Every entry must come back exactly as it was written.
━━━
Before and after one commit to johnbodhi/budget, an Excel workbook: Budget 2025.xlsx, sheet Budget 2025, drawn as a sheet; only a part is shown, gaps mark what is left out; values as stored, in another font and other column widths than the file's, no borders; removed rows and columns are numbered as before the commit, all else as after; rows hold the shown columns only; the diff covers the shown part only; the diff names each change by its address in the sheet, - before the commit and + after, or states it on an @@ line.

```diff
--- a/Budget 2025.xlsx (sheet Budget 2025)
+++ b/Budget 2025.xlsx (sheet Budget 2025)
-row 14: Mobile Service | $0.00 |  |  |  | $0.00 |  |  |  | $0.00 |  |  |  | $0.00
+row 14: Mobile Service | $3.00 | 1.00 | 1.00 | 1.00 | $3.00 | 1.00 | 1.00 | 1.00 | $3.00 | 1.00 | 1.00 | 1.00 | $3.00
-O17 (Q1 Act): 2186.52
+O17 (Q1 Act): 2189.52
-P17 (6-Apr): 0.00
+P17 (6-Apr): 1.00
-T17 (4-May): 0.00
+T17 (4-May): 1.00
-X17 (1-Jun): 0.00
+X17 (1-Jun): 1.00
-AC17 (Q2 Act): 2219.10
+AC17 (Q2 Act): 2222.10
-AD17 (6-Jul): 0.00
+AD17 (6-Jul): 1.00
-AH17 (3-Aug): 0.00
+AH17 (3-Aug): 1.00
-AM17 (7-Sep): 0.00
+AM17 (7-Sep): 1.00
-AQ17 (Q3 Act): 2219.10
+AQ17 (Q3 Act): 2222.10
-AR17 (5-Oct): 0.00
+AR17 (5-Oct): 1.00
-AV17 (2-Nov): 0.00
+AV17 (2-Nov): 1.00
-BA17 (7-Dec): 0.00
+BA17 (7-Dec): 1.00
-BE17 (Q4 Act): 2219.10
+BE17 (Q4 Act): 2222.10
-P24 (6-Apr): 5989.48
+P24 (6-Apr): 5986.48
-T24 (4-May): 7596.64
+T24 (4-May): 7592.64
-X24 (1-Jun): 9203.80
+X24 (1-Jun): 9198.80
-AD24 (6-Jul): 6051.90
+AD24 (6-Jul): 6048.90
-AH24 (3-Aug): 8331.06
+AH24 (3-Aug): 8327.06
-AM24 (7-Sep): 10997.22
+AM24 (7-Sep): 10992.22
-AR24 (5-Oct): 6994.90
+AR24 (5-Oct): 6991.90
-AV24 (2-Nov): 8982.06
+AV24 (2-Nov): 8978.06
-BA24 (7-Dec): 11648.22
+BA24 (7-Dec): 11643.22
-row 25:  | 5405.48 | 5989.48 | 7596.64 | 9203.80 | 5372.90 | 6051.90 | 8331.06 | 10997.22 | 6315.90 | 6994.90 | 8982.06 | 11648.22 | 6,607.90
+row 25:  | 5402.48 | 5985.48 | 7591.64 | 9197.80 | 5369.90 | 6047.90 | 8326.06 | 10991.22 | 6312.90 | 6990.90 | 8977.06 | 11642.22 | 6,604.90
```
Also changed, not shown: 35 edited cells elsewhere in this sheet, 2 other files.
━━━
# [RESULT]
Before and after one commit to johnbodhi/budget, an Excel workbook: Budget 2025.xlsx, sheet Budget 2025, drawn as a sheet; only a part is shown, gaps mark what is left out; values as stored, in another font and other column widths than the file's, no borders; removed rows and columns are numbered as before the commit, all else as after; rows hold the shown columns only; the diff covers the shown part only; the diff names each change by its address in the sheet, - before the commit and + after, or states it on an @@ line.

```diff
--- a/Budget 2025.xlsx (sheet Budget 2025)
+++ b/Budget 2025.xlsx (sheet Budget 2025)
-row 14: Mobile Service | $0.00 |  |  |  | $0.00 |  |  |  | $0.00 |  |  |  | $0.00
+row 14: Mobile Service | $3.00 | 1.00 | 1.00 | 1.00 | $3.00 | 1.00 | 1.00 | 1.00 | $3.00 | 1.00 | 1.00 | 1.00 | $3.00
-O17 (Q1 Act): 2186.52
+O17 (Q1 Act): 2189.52
-P17 (6-Apr): 0.00
+P17 (6-Apr): 1.00
-T17 (4-May): 0.00
+T17 (4-May): 1.00
-X17 (1-Jun): 0.00
+X17 (1-Jun): 1.00
-AC17 (Q2 Act): 2219.10
+AC17 (Q2 Act): 2222.10
-AD17 (6-Jul): 0.00
+AD17 (6-Jul): 1.00
-AH17 (3-Aug): 0.00
+AH17 (3-Aug): 1.00
-AM17 (7-Sep): 0.00
+AM17 (7-Sep): 1.00
-AQ17 (Q3 Act): 2219.10
+AQ17 (Q3 Act): 2222.10
-AR17 (5-Oct): 0.00
+AR17 (5-Oct): 1.00
-AV17 (2-Nov): 0.00
+AV17 (2-Nov): 1.00
-BA17 (7-Dec): 0.00
+BA17 (7-Dec): 1.00
-BE17 (Q4 Act): 2219.10
+BE17 (Q4 Act): 2222.10
-P24 (6-Apr): 5989.48
+P24 (6-Apr): 5986.48
-T24 (4-May): 7596.64
+T24 (4-May): 7592.64
-X24 (1-Jun): 9203.80
+X24 (1-Jun): 9198.80
-AD24 (6-Jul): 6051.90
+AD24 (6-Jul): 6048.90
-AH24 (3-Aug): 8331.06
+AH24 (3-Aug): 8327.06
-AM24 (7-Sep): 10997.22
+AM24 (7-Sep): 10992.22
-AR24 (5-Oct): 6994.90
+AR24 (5-Oct): 6991.90
-AV24 (2-Nov): 8982.06
+AV24 (2-Nov): 8978.06
-BA24 (7-Dec): 11648.22
+BA24 (7-Dec): 11643.22
-row 25:  | 5405.48 | 5989.48 | 7596.64 | 9203.80 | 5372.90 | 6051.90 | 8331.06 | 10997.22 | 6315.90 | 6994.90 | 8982.06 | 11648.22 | 6,607.90
+row 25:  | 5402.48 | 5985.48 | 7591.64 | 9197.80 | 5369.90 | 6047.90 | 8326.06 | 10991.22 | 6312.90 | 6990.90 | 8977.06 | 11642.22 | 6,604.90
```
Also changed, not shown: 35 edited cells elsewhere in this sheet, 2 other files.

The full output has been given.